[PROBLEM TO WORK ON]:
Of the entries below, restate word for word only the section that runs from the line with "width: auto;" to the line with "justify-center items-center space-x-3", counting both ends.

[Collected data]:

§

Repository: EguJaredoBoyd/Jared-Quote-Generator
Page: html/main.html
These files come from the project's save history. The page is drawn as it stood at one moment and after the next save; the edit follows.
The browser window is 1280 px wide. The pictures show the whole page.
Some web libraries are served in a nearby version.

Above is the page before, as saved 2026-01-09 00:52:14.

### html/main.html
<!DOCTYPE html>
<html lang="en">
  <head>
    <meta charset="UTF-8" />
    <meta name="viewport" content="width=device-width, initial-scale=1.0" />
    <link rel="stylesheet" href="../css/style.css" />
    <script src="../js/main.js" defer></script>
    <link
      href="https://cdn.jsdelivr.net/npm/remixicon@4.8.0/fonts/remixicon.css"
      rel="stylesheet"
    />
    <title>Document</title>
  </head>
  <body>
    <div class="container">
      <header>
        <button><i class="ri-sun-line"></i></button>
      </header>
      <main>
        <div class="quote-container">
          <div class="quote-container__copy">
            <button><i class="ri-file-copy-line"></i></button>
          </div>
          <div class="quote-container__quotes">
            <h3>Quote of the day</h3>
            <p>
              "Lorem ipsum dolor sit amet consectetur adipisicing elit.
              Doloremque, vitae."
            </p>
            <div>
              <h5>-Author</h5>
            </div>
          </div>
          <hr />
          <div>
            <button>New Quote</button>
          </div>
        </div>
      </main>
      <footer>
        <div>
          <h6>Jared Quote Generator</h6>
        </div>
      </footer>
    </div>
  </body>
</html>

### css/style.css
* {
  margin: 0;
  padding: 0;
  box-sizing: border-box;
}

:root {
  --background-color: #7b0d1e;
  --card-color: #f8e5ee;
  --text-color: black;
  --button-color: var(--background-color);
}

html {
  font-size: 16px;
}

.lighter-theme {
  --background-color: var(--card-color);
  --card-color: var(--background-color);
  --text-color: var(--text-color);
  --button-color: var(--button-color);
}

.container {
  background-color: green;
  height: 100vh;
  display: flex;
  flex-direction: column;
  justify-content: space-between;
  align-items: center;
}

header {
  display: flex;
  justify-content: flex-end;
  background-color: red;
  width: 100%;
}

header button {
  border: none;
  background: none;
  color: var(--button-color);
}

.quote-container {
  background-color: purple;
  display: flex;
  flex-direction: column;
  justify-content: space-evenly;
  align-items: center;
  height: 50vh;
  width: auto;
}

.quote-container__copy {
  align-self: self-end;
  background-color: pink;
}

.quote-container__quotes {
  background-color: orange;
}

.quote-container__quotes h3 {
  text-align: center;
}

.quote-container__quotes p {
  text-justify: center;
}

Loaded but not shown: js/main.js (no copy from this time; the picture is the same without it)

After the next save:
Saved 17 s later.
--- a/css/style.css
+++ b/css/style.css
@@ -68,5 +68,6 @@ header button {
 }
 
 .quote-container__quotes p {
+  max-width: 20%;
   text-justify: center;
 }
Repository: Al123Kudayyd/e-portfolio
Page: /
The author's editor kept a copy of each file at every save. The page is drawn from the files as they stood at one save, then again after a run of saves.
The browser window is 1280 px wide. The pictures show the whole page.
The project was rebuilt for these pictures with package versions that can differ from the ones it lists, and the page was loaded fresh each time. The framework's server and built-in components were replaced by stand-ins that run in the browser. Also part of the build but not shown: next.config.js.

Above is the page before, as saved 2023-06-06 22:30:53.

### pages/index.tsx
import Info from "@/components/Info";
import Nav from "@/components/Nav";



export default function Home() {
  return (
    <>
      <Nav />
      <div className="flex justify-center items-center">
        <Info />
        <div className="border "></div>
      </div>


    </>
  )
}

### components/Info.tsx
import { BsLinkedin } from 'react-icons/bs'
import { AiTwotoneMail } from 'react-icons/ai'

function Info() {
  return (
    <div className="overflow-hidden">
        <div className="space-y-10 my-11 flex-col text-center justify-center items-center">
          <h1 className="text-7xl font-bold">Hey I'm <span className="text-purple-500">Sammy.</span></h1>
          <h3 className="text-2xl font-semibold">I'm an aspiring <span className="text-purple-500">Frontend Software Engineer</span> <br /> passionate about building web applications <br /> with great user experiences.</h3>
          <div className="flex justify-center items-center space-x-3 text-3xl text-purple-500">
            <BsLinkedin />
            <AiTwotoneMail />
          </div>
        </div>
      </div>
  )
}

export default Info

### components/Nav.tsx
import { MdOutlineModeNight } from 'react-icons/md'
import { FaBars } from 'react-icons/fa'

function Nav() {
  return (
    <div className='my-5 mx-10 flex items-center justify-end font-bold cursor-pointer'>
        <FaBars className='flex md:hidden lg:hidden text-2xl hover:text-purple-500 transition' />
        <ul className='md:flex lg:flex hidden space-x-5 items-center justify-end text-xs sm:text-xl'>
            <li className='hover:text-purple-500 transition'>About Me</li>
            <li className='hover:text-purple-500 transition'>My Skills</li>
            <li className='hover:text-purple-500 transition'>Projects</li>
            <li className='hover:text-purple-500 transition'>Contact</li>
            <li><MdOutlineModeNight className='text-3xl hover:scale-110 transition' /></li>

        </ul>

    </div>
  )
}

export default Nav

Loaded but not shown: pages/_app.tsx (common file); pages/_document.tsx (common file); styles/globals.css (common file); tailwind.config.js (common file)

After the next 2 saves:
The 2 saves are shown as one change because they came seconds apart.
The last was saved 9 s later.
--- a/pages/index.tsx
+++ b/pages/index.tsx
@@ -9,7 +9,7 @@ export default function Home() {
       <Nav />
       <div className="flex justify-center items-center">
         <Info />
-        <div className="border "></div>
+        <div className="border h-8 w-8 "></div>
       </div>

§

[FINISHED EXERCISE]:
  width: auto;
}

.quote-container__copy {
  align-self: self-end;
  background-color: pink;
}

.quote-container__quotes {
  background-color: orange;
}

.quote-container__quotes h3 {
  text-align: center;
}

.quote-container__quotes p {
  text-justify: center;
}

Loaded but not shown: js/main.js (no copy from this time; the picture is the same without it)

After the next save:
Saved 17 s later.
--- a/css/style.css
+++ b/css/style.css
@@ -68,5 +68,6 @@ header button {
 }
 
 .quote-container__quotes p {
+  max-width: 20%;
   text-justify: center;
 }
Repository: Al123Kudayyd/e-portfolio
Page: /
The author's editor kept a copy of each file at every save. The page is drawn from the files as they stood at one save, then again after a run of saves.
The browser window is 1280 px wide. The pictures show the whole page.
The project was rebuilt for these pictures with package versions that can differ from the ones it lists, and the page was loaded fresh each time. The framework's server and built-in components were replaced by stand-ins that run in the browser. Also part of the build but not shown: next.config.js.

Above is the page before, as saved 2023-06-06 22:30:53.

### pages/index.tsx
import Info from "@/components/Info";
import Nav from "@/components/Nav";



export default function Home() {
  return (
    <>
      <Nav />
      <div className="flex justify-center items-center">
        <Info />
        <div className="border "></div>
      </div>


    </>
  )
}

### components/Info.tsx
import { BsLinkedin } from 'react-icons/bs'
import { AiTwotoneMail } from 'react-icons/ai'

function Info() {
  return (
    <div className="overflow-hidden">
        <div className="space-y-10 my-11 flex-col text-center justify-center items-center">
          <h1 className="text-7xl font-bold">Hey I'm <span className="text-purple-500">Sammy.</span></h1>
          <h3 className="text-2xl font-semibold">I'm an aspiring <span className="text-purple-500">Frontend Software Engineer</span> <br /> passionate about building web applications <br /> with great user experiences.</h3>
          <div className="flex justify-center items-center space-x-3 text-3xl text-purple-500">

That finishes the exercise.